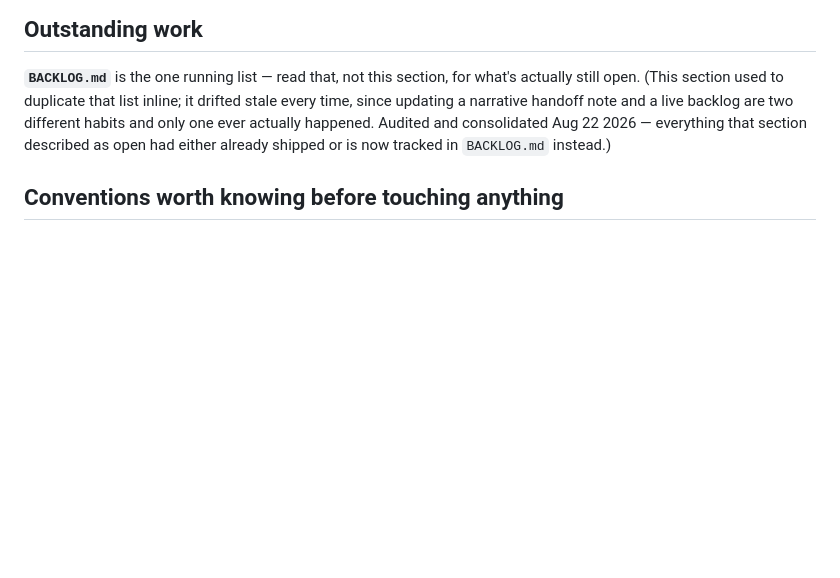
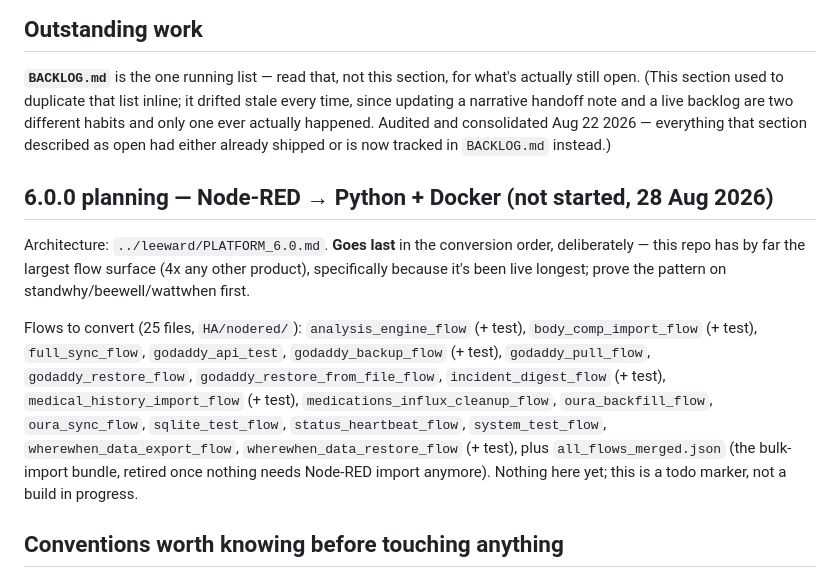
Before and after one commit to echild07/wardstock, a Markdown page: CLAUDE.md, the part around the change. GitHub-like rendering; blank space fills up the shorter version.

Commit message:
CLAUDE.md: 6.0.0 planning note (Node-RED to Python + Docker, leeward/PLATFORM_6.0.md) — largest flow surface, converts last
Co-Authored-By: Claude Sonnet 5 <noreply@anthropic.com>
Claude-Session: https://claude.ai/code/session_013ftZPrVQQjRpiLXJTeRjki

```diff
--- a/CLAUDE.md
+++ b/CLAUDE.md
@@ -45,6 +45,21 @@ deploys to `hosted/` or `HA/`, or is a doc.
 
 **`BACKLOG.md`** is the one running list — read that, not this section, for what's actually still open. (This section used to duplicate that list inline; it drifted stale every time, since updating a narrative handoff note and a live backlog are two different habits and only one ever actually happened. Audited and consolidated Aug 22 2026 — everything that section described as open had either already shipped or is now tracked in `BACKLOG.md` instead.)
 
+## 6.0.0 planning — Node-RED → Python + Docker (not started, 28 Aug 2026)
+
+Architecture: `../leeward/PLATFORM_6.0.md`. **Goes last** in the conversion order, deliberately —
+this repo has by far the largest flow surface (4x any other product), specifically because it's
+been live longest; prove the pattern on standwhy/beewell/wattwhen first.
+
+Flows to convert (25 files, `HA/nodered/`): `analysis_engine_flow` (+ test), `body_comp_import_flow`
+(+ test), `full_sync_flow`, `godaddy_api_test`, `godaddy_backup_flow` (+ test), `godaddy_pull_flow`,
+`godaddy_restore_flow`, `godaddy_restore_from_file_flow`, `incident_digest_flow` (+ test),
+`medical_history_import_flow` (+ test), `medications_influx_cleanup_flow`, `oura_backfill_flow`,
+`oura_sync_flow`, `sqlite_test_flow`, `status_heartbeat_flow`, `system_test_flow`,
+`wherewhen_data_export_flow`, `wherewhen_data_restore_flow` (+ test), plus `all_flows_merged.json`
+(the bulk-import bundle, retired once nothing needs Node-RED import anymore). Nothing here yet;
+this is a todo marker, not a build in progress.
+
 ## Conventions worth knowing before touching anything
 
 - **Versioning:** `Major.Data.Code` — see `hosted/README.md` and `../leeward/STANDARDS.md` §3. Data number (SQL/Influx/SQLite format) is what the store tracks; a code-only push needs no database step. Shared major + codename: `../leeward/VERSIONS.md` (currently 5 "Aidan"). Default page chrome: `../leeward/branding/BRANDING.md`.
```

» **EXERCISE**
Would you please show every line of the material above that includes the string "leeward"?

» **REPLY TO THE TASK**
CLAUDE.md: 6.0.0 planning note (Node-RED to Python + Docker, leeward/PLATFORM_6.0.md) — largest flow surface, converts last
+Architecture: `../leeward/PLATFORM_6.0.md`. **Goes last** in the conversion order, deliberately —
 - **Versioning:** `Major.Data.Code` — see `hosted/README.md` and `../leeward/STANDARDS.md` §3. Data number (SQL/Influx/SQLite format) is what the store tracks; a code-only push needs no database step. Shared major + codename: `../leeward/VERSIONS.md` (currently 5 "Aidan"). Default page chrome: `../leeward/branding/BRANDING.md`.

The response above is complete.